Top Executives: Salary, career path, job outlook, education and more
- Education Required
- Many top executives have a bachelors or masters degree in business administration or in an area related to their field of work. Top executives in the public sector often have a degree in business administration, public administration, law, or the liberal arts. Top executives of large corporations often have a masters degree in business administration (MBA).
- Job Outlook
The projected percent change in employment from 2016 to 2026: 8% (As fast as average)
(The average growth rate for all occupations is 7 percent.)
- Some top executive positions may require the applicant to have a license or certification relevant to their area of management. For example, some employers may require their chief executive officer to be a certified public accountant (CPA).
- Median pay: How much do Top Executives make?
- $103,950 Annual Salary
- $49.97 per hour
Top executives devise strategies and policies to ensure that an organization meets its goals. They plan, direct, and coordinate operational activities of companies and organizations.
What do Top Executives do?
Top executives typically do the following:
- Establish and carry out departmental or organizational goals, policies, and procedures
- Direct and oversee an organizations financial and budgetary activities
- Manage general activities related to making products and providing services
- Consult with other executives, staff, and board members about general operations
- Negotiate or approve contracts and agreements
- Appoint department heads and managers
- Analyze financial statements, sales reports, and other performance indicators
- Identify places to cut costs and to improve performance, policies, and programs
The responsibilities of top executives largely depend on an organizations size. For example, an owner or manager of a small organization, such as an independent retail store, often is responsible for purchasing, hiring, training, quality control, and day-to-day supervisory duties.
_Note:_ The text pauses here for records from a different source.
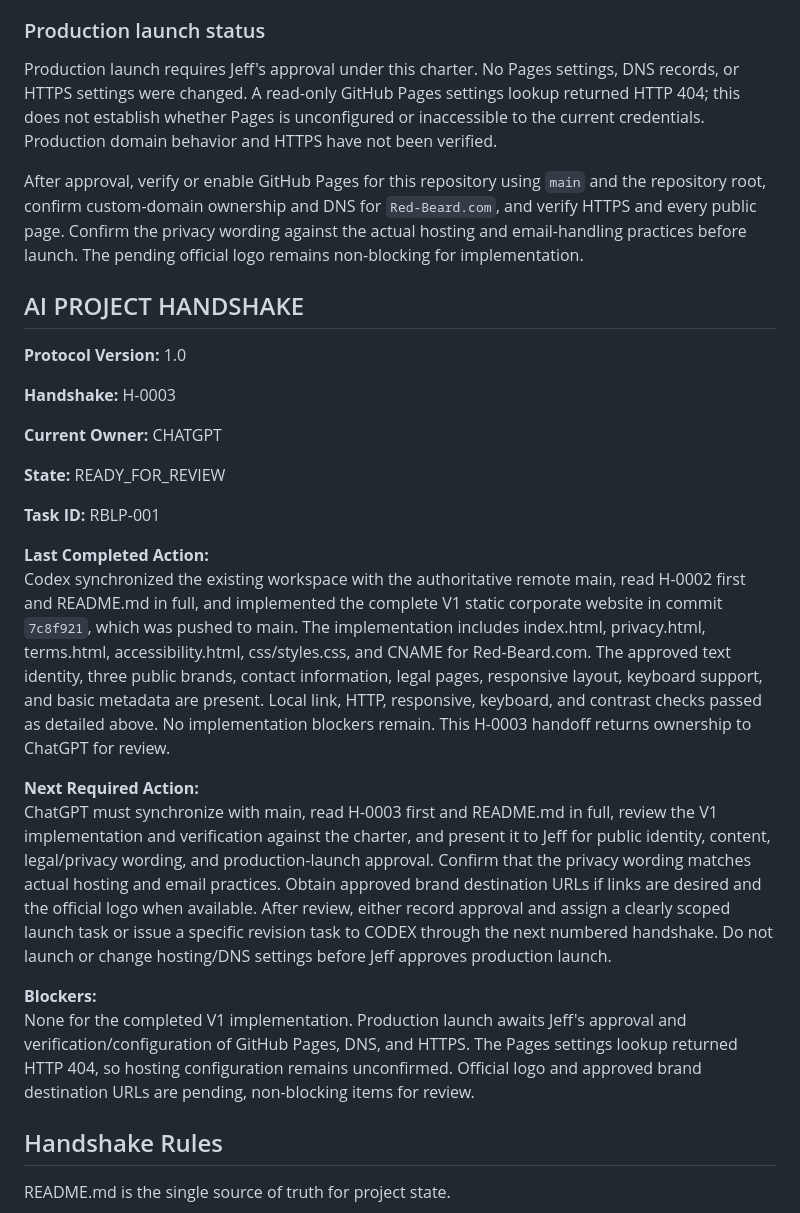
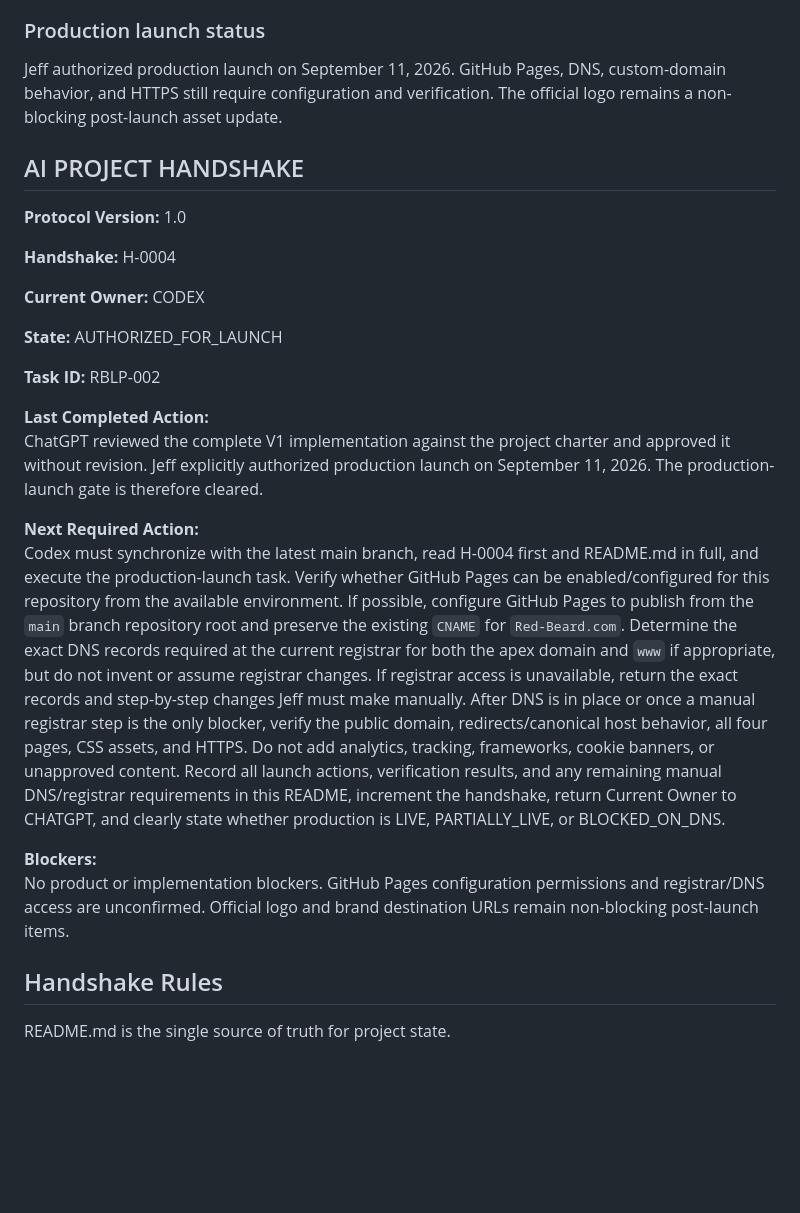
Before and after one commit to RedBeardRex/RedBeardLLC, a Markdown page: README.md, the part around the change. GitHub-like rendering; blank space fills up the shorter version.

Commit message:
Authorize production launch and hand off to Codex

```diff
--- a/README.md
+++ b/README.md
@@ -170,30 +170,28 @@ No install or build step is needed. From the repository root, run `python3 -m ht
 
 ### Production launch status
 
-Production launch requires Jeff's approval under this charter. No Pages settings, DNS records, or HTTPS settings were changed. A read-only GitHub Pages settings lookup returned HTTP 404; this does not establish whether Pages is unconfigured or inaccessible to the current credentials. Production domain behavior and HTTPS have not been verified.
-
-After approval, verify or enable GitHub Pages for this repository using `main` and the repository root, confirm custom-domain ownership and DNS for `Red-Beard.com`, and verify HTTPS and every public page. Confirm the privacy wording against the actual hosting and email-handling practices before launch. The pending official logo remains non-blocking for implementation.
+Jeff authorized production launch on September 11, 2026. GitHub Pages, DNS, custom-domain behavior, and HTTPS still require configuration and verification. The official logo remains a non-blocking post-launch asset update.
 
 ## AI PROJECT HANDSHAKE
 
 **Protocol Version:** 1.0
 
-**Handshake:** H-0003
+**Handshake:** H-0004
 
-**Current Owner:** CHATGPT
+**Current Owner:** CODEX
 
-**State:** READY_FOR_REVIEW
+**State:** AUTHORIZED_FOR_LAUNCH
 
-**Task ID:** RBLP-001
+**Task ID:** RBLP-002
 
 **Last Completed Action:**
-Codex synchronized the existing workspace with the authoritative remote main, read H-0002 first and README.md in full, and implemented the complete V1 static corporate website in commit `7c8f921`, which was pushed to main. The implementation includes index.html, privacy.html, terms.html, accessibility.html, css/styles.css, and CNAME for Red-Beard.com. The approved text identity, three public brands, contact information, legal pages, responsive layout, keyboard support, and basic metadata are present. Local link, HTTP, responsive, keyboard, and contrast checks passed as detailed above. No implementation blockers remain. This H-0003 handoff returns ownership to ChatGPT for review.
+ChatGPT reviewed the complete V1 implementation against the project charter and approved it without revision. Jeff explicitly authorized production launch on September 11, 2026. The production-launch gate is therefore cleared.
 
 **Next Required Action:**
-ChatGPT must synchronize with main, read H-0003 first and README.md in full, review the V1 implementation and verification against the charter, and present it to Jeff for public identity, content, legal/privacy wording, and production-launch approval. Confirm that the privacy wording matches actual hosting and email practices. Obtain approved brand destination URLs if links are desired and the official logo when available. After review, either record approval and assign a clearly scoped launch task or issue a specific revision task to CODEX through the next numbered handshake. Do not launch or change hosting/DNS settings before Jeff approves production launch.
+Codex must synchronize with the latest main branch, read H-0004 first and README.md in full, and execute the production-launch task. Verify whether GitHub Pages can be enabled/configured for this repository from the available environment. If possible, configure GitHub Pages to publish from the `main` branch repository root and preserve the existing `CNAME` for `Red-Beard.com`. Determine the exact DNS records required at the current registrar for both the apex domain and `www` if appropriate, but do not invent or assume registrar changes. If registrar access is unavailable, return the exact records and step-by-step changes Jeff must make manually. After DNS is in place or once a manual registrar step is the only blocker, verify the public domain, redirects/canonical host behavior, all four pages, CSS assets, and HTTPS. Do not add analytics, tracking, frameworks, cookie banners, or unapproved content. Record all launch actions, verification results, and any remaining manual DNS/registrar requirements in this README, increment the handshake, return Current Owner to CHATGPT, and clearly state whether production is LIVE, PARTIALLY_LIVE, or BLOCKED_ON_DNS.
 
 **Blockers:**
-None for the completed V1 implementation. Production launch awaits Jeff's approval and verification/configuration of GitHub Pages, DNS, and HTTPS. The Pages settings lookup returned HTTP 404, so hosting configuration remains unconfirmed. Official logo and approved brand destination URLs are pending, non-blocking items for review.
+No product or implementation blockers. GitHub Pages configuration permissions and registrar/DNS access are unconfirmed. Official logo and brand destination URLs remain non-blocking post-launch items.
 
 ## Handshake Rules
 
```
In large organizations, however, top executives typically focus more on formulating policies and strategic planning, while general and operations managers direct day-to-day operations.
The following are examples of types of top executives:
Careers for Top Executives
- Board chairmen
- Chairpersons of the board
- Chief executive officers (C.E.O.)
- Chief executive officers (CEOs)
- Chief financial officers (C.F.O.)
- Chief information officers (C.I.O.)
- Chief operating officers (C.O.O.)
- Chief sustainability officers
- City superintendents
- College presidents
- County administrators
- General and operations managers
- Lieutenant governors
- Operations managers
- School superintendents
- University presidents
- Vice presidents